Work required: Could you repeat the records below exactly, leaving the pictures out?

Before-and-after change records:
= Beginning of Section =

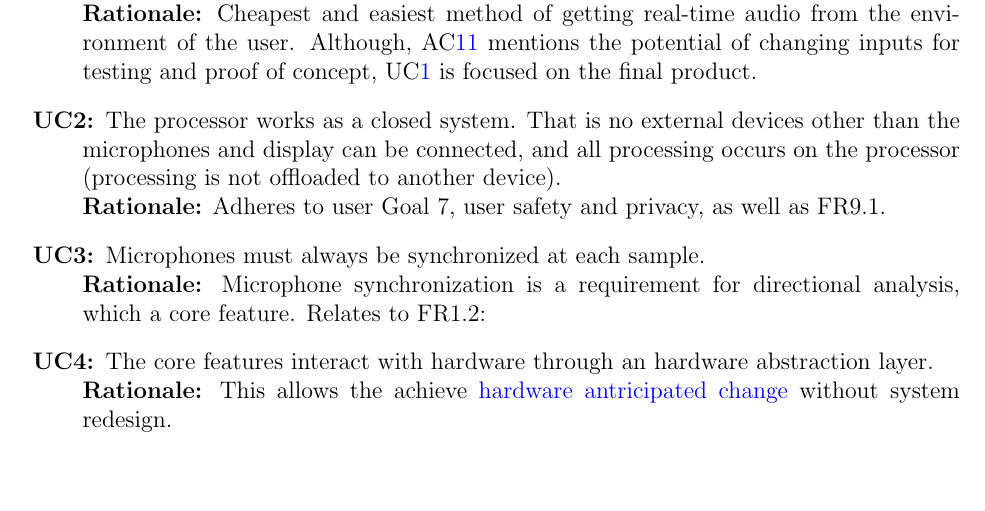
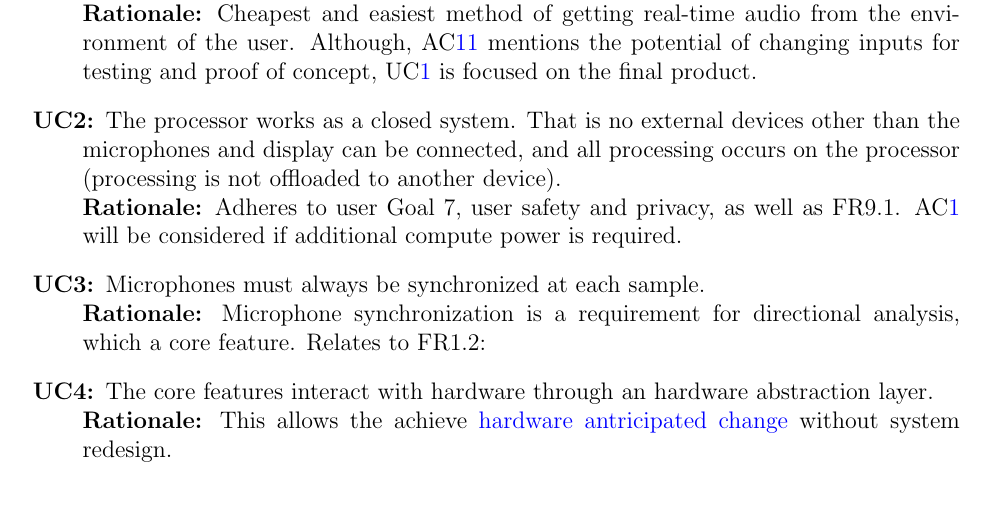
Before and after one commit to Team6-SixSense/audio360, a LaTeX document (docs/Design/SoftArchitecture/MG.tex): part of page 9 of 26, cut so that both start at the same text, the shorter picture padded with empty space. Compiled offline with pdfLaTeX.

Commit message:
[#381] Clarifiying rationale for UC2 from MG

```diff
--- a/docs/Design/SoftArchitecture/MG.tex
+++ b/docs/Design/SoftArchitecture/MG.tex
@@ -288,6 +288,7 @@ decisions will be changed.
   processor (processing is not offloaded to another device). \\
  \textbf{Rationale:} Adheres to user \hyperref[SRS-goal:user_safety]{Goal 7},
  user safety and privacy, as well as \hyperref[SRS-FR9_1]{FR9.1}.
+ \acref{acHardware} will be considered if additional compute power is required.
 
 \item[\refstepcounter{ucnum} \uctheucnum \label{ucMicSych}:]
   Microphones must always be synchronized at each sample.\\
```
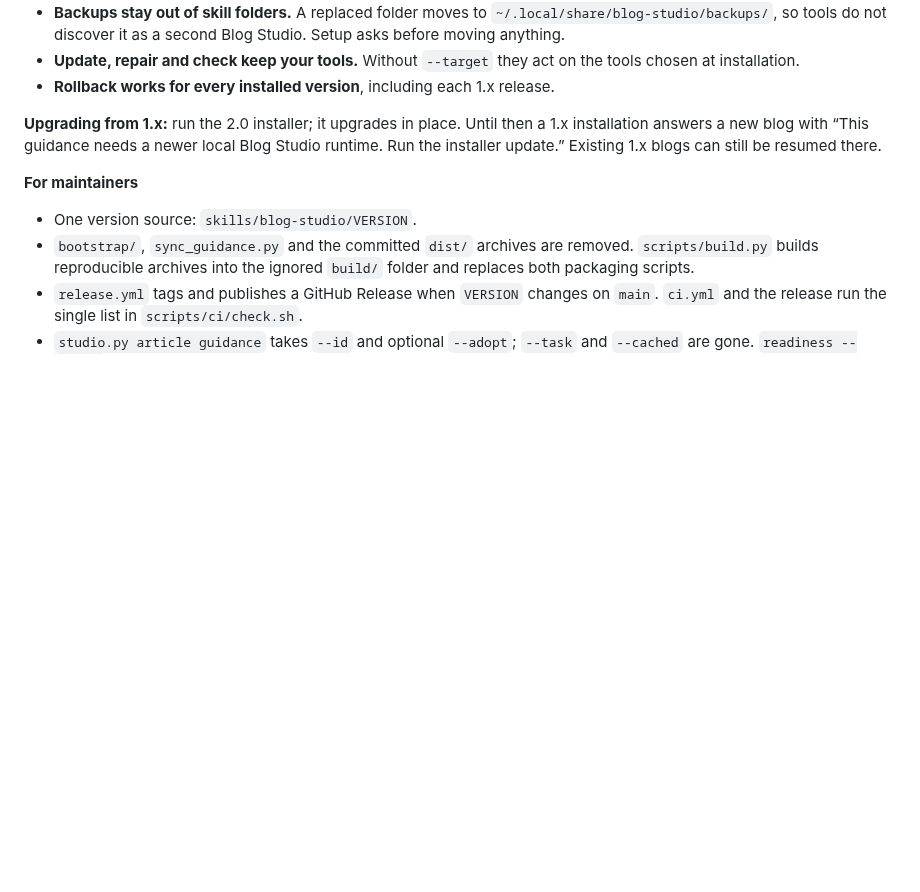
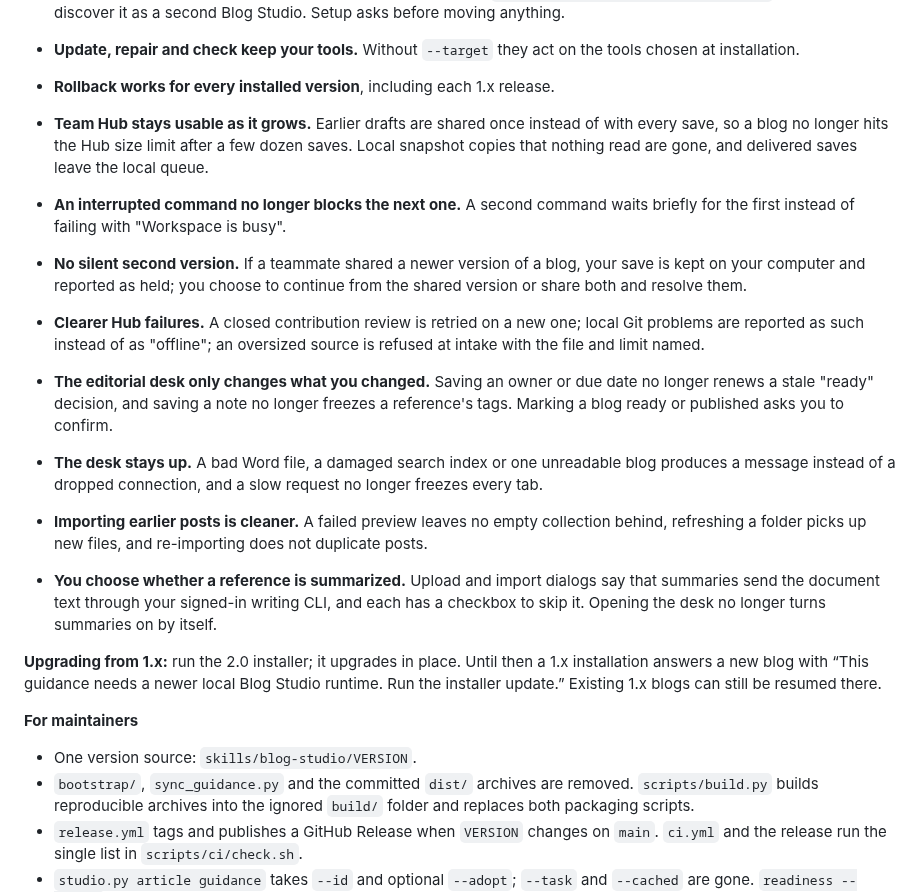
Before and after one commit to dbbaskette/marketing-studio, a Markdown page: studios/blog/CHANGELOG.md, the part around the change. GitHub-like rendering; blank space fills up the shorter version.

Commit message:
changelog: Team Hub and editorial desk fixes in 2.0.0
Co-Authored-By: Claude Opus 5.5 <noreply@anthropic.com>

```diff
--- a/studios/blog/CHANGELOG.md
+++ b/studios/blog/CHANGELOG.md
@@ -32,6 +32,33 @@ blog, is retired.
 - **Update, repair and check keep your tools.** Without `--target` they act on
   the tools chosen at installation.
 - **Rollback works for every installed version**, including each 1.x release.
+
+- **Team Hub stays usable as it grows.** Earlier drafts are shared once
+  instead of with every save, so a blog no longer hits the Hub size limit after
+  a few dozen saves. Local snapshot copies that nothing read are gone, and
+  delivered saves leave the local queue.
+- **An interrupted command no longer blocks the next one.** A second command
+  waits briefly for the first instead of failing with "Workspace is busy".
+- **No silent second version.** If a teammate shared a newer version of a blog,
+  your save is kept on your computer and reported as held; you choose to
+  continue from the shared version or share both and resolve them.
+- **Clearer Hub failures.** A closed contribution review is retried on a new
+  one; local Git problems are reported as such instead of as "offline"; an
+  oversized source is refused at intake with the file and limit named.
+- **The editorial desk only changes what you changed.** Saving an owner or due
+  date no longer renews a stale "ready" decision, and saving a note no longer
+  freezes a reference's tags. Marking a blog ready or published asks you to
+  confirm.
+- **The desk stays up.** A bad Word file, a damaged search index or one
+  unreadable blog produces a message instead of a dropped connection, and a
+  slow request no longer freezes every tab.
+- **Importing earlier posts is cleaner.** A failed preview leaves no empty
+  collection behind, refreshing a folder picks up new files, and re-importing
+  does not duplicate posts.
+- **You choose whether a reference is summarized.** Upload and import dialogs
+  say that summaries send the document text through your signed-in writing
+  CLI, and each has a checkbox to skip it. Opening the desk no longer turns
+  summaries on by itself.
 
 **Upgrading from 1.x:** run the 2.0 installer; it upgrades in place. Until
 then a 1.x installation answers a new blog with “This guidance needs a newer
```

= End of Section =

Finished task:
Before and after one commit to Team6-SixSense/audio360, a LaTeX document (docs/Design/SoftArchitecture/MG.tex): part of page 9 of 26, cut so that both start at the same text, the shorter picture padded with empty space. Compiled offline with pdfLaTeX.

Commit message:
[#381] Clarifiying rationale for UC2 from MG

```diff
--- a/docs/Design/SoftArchitecture/MG.tex
+++ b/docs/Design/SoftArchitecture/MG.tex
@@ -288,6 +288,7 @@ decisions will be changed.
   processor (processing is not offloaded to another device). \\
  \textbf{Rationale:} Adheres to user \hyperref[SRS-goal:user_safety]{Goal 7},
  user safety and privacy, as well as \hyperref[SRS-FR9_1]{FR9.1}.
+ \acref{acHardware} will be considered if additional compute power is required.
 
 \item[\refstepcounter{ucnum} \uctheucnum \label{ucMicSych}:]
   Microphones must always be synchronized at each sample.\\
```
Before and after one commit to dbbaskette/marketing-studio, a Markdown page: studios/blog/CHANGELOG.md, the part around the change. GitHub-like rendering; blank space fills up the shorter version.

Commit message:
changelog: Team Hub and editorial desk fixes in 2.0.0
Co-Authored-By: Claude Opus 5.5 <noreply@anthropic.com>

```diff
--- a/studios/blog/CHANGELOG.md
+++ b/studios/blog/CHANGELOG.md
@@ -32,6 +32,33 @@ blog, is retired.
 - **Update, repair and check keep your tools.** Without `--target` they act on
   the tools chosen at installation.
 - **Rollback works for every installed version**, including each 1.x release.
+
+- **Team Hub stays usable as it grows.** Earlier drafts are shared once
+  instead of with every save, so a blog no longer hits the Hub size limit after
+  a few dozen saves. Local snapshot copies that nothing read are gone, and
+  delivered saves leave the local queue.
+- **An interrupted command no longer blocks the next one.** A second command
+  waits briefly for the first instead of failing with "Workspace is busy".
+- **No silent second version.** If a teammate shared a newer version of a blog,
+  your save is kept on your computer and reported as held; you choose to
+  continue from the shared version or share both and resolve them.
+- **Clearer Hub failures.** A closed contribution review is retried on a new
+  one; local Git problems are reported as such instead of as "offline"; an
+  oversized source is refused at intake with the file and limit named.
+- **The editorial desk only changes what you changed.** Saving an owner or due
+  date no longer renews a stale "ready" decision, and saving a note no longer
+  freezes a reference's tags. Marking a blog ready or published asks you to
+  confirm.
+- **The desk stays up.** A bad Word file, a damaged search index or one
+  unreadable blog produces a message instead of a dropped connection, and a
+  slow request no longer freezes every tab.
+- **Importing earlier posts is cleaner.** A failed preview leaves no empty
+  collection behind, refreshing a folder picks up new files, and re-importing
+  does not duplicate posts.
+- **You choose whether a reference is summarized.** Upload and import dialogs
+  say that summaries send the document text through your signed-in writing
+  CLI, and each has a checkbox to skip it. Opening the desk no longer turns
+  summaries on by itself.
 
 **Upgrading from 1.x:** run the 2.0 installer; it upgrades in place. Until
 then a 1.x installation answers a new blog with “This guidance needs a newer
```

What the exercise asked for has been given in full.